1) More than half of the atrocities detailed in the diaries were committed by Iraqis against one another, but I think the media’s frame makes more of that than it ought to, in a way that feeds into a dangerous political narrative about culpability in armed conflict. For example the NYTimes claim that “Detainees Fared Worse in Iraqi Hands” misleads us into thinking that somehow that makes the US record in Iraq a little more excusable. I have often heard precisely this argument from students and colleagues when insisting that the US be held accountable for its own crimes – that they’re nothing compared to what others are doing. You also hear echoes of this from DOD spokespeople like Geoff Morell:

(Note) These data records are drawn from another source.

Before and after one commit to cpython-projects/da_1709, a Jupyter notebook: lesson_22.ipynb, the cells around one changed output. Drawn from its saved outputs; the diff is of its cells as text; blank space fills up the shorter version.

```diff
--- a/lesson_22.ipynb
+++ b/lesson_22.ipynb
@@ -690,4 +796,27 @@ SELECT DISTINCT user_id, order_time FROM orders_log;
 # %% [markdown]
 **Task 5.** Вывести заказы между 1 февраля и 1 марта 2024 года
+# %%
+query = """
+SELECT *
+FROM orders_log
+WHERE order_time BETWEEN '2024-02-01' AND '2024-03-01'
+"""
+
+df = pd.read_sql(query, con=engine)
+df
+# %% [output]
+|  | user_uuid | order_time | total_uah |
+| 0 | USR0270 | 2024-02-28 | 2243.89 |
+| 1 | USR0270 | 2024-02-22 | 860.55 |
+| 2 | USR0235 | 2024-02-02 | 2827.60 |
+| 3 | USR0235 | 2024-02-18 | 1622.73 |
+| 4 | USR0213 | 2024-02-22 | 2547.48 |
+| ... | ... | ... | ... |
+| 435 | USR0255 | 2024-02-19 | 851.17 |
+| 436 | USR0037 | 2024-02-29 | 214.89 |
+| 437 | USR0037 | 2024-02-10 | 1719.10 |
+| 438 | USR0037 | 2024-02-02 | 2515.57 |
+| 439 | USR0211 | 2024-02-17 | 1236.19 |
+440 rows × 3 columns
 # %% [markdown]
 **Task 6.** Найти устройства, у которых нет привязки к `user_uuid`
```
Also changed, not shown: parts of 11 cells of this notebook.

“We have not always been perfect but we have been far better than anyone else has in the history of warfare.”
But international law, of course, compares states’ behavior to the standards in the treaties themselves, not to one another’s least common denominator.

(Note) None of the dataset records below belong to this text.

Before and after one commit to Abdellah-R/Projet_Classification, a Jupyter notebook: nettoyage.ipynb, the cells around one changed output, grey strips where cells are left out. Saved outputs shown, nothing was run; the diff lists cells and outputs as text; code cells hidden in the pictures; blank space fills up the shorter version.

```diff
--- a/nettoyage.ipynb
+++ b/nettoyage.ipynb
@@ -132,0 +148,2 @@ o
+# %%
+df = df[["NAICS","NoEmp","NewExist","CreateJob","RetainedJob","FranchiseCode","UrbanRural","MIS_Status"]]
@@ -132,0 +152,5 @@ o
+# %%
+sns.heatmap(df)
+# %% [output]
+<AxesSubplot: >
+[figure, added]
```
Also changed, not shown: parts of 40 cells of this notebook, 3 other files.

2) To take the opposite tack, the argument, such as that made by Daniel Ellsberg, that US misconduct in Iraq “proves” the war was a unethical because it was a “bloodbath” is also, I think, conflating jus in bello ethics (regarding how we fight) and jus ad bellum ethics (regarding the conditions under which it is legitimate to fight). If the war was unnecessary for the reasons fought, a violation of the UN charter, and sold to the public through misinformation, it was unethical regardless of how well US troops may have behaved in the field (always at any rate a relative measure). And even if the war had been justified, this wouldn’t excuse the new evidence – now heaped upon the existing historical record – of detainee abuse, failure to ensure security during an occupation, and rules of engagement that put civilians at risk.
3) Though I agree with many commentators that there’s not a lot here we didn’t know about (short of the gory detail), it must be said there are some new stories in this set of documents. Of the five “bombshells” reported by the Christian Science Monitor, one that actually is kind of a bombshell is the US’ denying it had kept a secret death count. It should be emphasized that as far as I know this is not illegal: the US was never required by the Geneva Conventions to keep such a count or to publicize it. But I would argue governments should be (many others agree) and perhaps this new data will help that movement gain ground. The evidence here suggests it is feasible as well as appropriate to expect belligerents to collect casualty data, and that the better part of valor for belligerents is to make this part of the historical record of wars in advance rather than only when brought to heel by public opinion. In fact, I can think of no better initial mechanism for putting some much-missing teeth into the regime protecting war-affected civilians than to expect governments to account for their record in this regard.